─── EXERCISE DATA ───

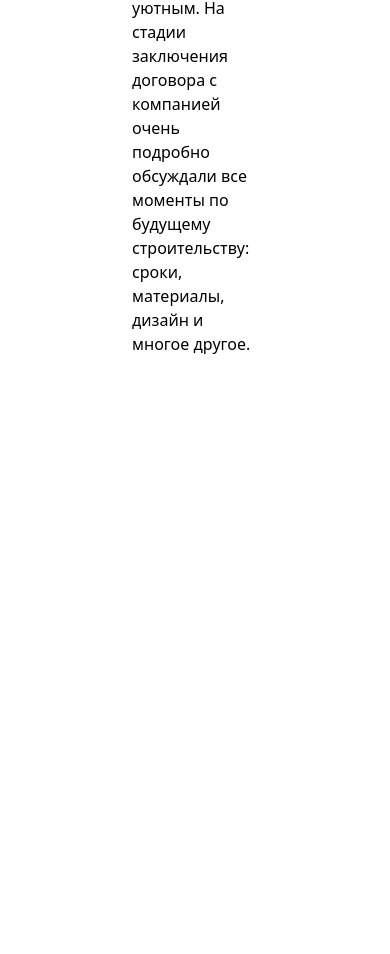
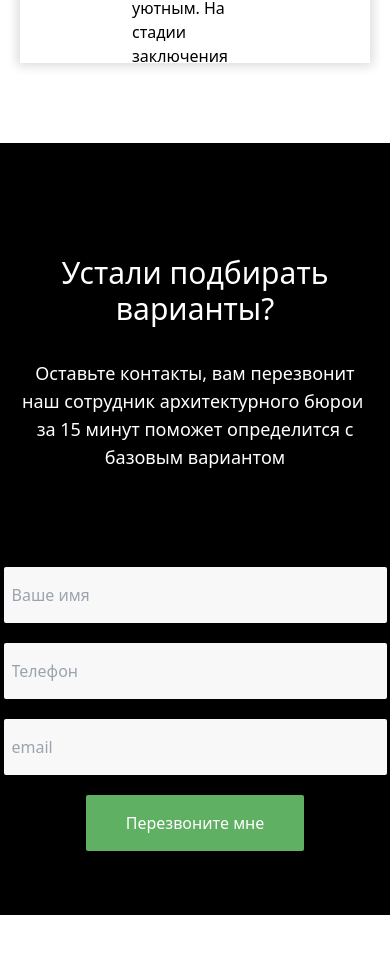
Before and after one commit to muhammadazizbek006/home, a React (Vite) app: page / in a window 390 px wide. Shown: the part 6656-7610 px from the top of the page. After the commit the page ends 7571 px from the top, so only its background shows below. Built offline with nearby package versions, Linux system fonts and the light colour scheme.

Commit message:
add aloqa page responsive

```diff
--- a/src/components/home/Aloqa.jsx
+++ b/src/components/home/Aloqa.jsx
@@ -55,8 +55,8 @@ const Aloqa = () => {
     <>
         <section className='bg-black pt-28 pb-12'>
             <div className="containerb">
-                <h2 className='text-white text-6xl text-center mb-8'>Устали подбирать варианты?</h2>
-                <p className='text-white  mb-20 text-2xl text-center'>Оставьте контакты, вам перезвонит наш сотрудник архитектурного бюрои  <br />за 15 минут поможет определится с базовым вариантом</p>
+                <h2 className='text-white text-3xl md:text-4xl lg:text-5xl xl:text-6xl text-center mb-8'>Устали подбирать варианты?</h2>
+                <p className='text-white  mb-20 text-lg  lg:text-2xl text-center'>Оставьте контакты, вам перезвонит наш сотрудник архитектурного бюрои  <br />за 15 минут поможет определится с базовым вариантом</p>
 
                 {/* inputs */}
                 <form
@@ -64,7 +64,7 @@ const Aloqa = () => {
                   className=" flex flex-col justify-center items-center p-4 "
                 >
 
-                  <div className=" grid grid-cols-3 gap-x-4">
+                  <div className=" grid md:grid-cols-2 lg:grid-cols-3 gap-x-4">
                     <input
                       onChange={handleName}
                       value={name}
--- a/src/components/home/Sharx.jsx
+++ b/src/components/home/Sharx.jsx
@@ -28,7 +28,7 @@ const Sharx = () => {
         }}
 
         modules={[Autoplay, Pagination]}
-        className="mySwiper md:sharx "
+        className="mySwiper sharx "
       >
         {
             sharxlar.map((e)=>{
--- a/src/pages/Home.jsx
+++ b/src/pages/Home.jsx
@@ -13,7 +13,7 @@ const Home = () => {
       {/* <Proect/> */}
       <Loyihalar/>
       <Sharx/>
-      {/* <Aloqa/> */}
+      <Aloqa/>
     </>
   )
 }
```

───

- WHAT YOU HAVE TO DO: The expected answer is a copy of each line in the records that holds the word "className".

- RESPONSE TO THIS EXERCISE:
         <section className='bg-black pt-28 pb-12'>
             <div className="containerb">
-                <h2 className='text-white text-6xl text-center mb-8'>Устали подбирать варианты?</h2>
-                <p className='text-white  mb-20 text-2xl text-center'>Оставьте контакты, вам перезвонит наш сотрудник архитектурного бюрои  <br />за 15 минут поможет определится с базовым вариантом</p>
+                <h2 className='text-white text-3xl md:text-4xl lg:text-5xl xl:text-6xl text-center mb-8'>Устали подбирать варианты?</h2>
+                <p className='text-white  mb-20 text-lg  lg:text-2xl text-center'>Оставьте контакты, вам перезвонит наш сотрудник архитектурного бюрои  <br />за 15 минут поможет определится с базовым вариантом</p>
                   className=" flex flex-col justify-center items-center p-4 "
-                  <div className=" grid grid-cols-3 gap-x-4">
+                  <div className=" grid md:grid-cols-2 lg:grid-cols-3 gap-x-4">
-        className="mySwiper md:sharx "
+        className="mySwiper sharx "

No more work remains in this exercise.